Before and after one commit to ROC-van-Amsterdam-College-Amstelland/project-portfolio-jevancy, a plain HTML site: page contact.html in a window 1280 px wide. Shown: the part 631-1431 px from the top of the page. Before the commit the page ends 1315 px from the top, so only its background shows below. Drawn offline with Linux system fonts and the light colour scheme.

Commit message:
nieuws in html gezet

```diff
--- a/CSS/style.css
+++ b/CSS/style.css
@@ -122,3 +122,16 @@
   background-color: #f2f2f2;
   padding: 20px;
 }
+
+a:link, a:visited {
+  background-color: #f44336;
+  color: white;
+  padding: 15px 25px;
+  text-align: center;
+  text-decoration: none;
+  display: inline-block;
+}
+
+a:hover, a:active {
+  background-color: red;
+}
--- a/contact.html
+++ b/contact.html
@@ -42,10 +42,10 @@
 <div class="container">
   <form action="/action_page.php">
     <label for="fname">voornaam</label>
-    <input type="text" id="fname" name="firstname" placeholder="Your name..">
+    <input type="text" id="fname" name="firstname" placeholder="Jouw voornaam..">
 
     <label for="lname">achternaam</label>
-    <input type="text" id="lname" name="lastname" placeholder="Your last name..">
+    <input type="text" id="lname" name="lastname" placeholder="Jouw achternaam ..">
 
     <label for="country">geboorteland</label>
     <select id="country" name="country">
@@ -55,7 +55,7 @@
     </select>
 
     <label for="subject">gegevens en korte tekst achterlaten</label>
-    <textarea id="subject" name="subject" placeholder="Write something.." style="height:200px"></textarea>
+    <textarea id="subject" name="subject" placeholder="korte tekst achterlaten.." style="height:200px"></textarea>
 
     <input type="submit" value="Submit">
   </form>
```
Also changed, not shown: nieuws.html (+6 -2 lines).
-*-
_Task to complete_
Every line above that includes the word "html" should be listed.

_Response to the task_
Before and after one commit to ROC-van-Amsterdam-College-Amstelland/project-portfolio-jevancy, a plain HTML site: page contact.html in a window 1280 px wide. Shown: the part 631-1431 px from the top of the page. Before the commit the page ends 1315 px from the top, so only its background shows below. Drawn offline with Linux system fonts and the light colour scheme.
nieuws in html gezet
--- a/contact.html
+++ b/contact.html
Also changed, not shown: nieuws.html (+6 -2 lines).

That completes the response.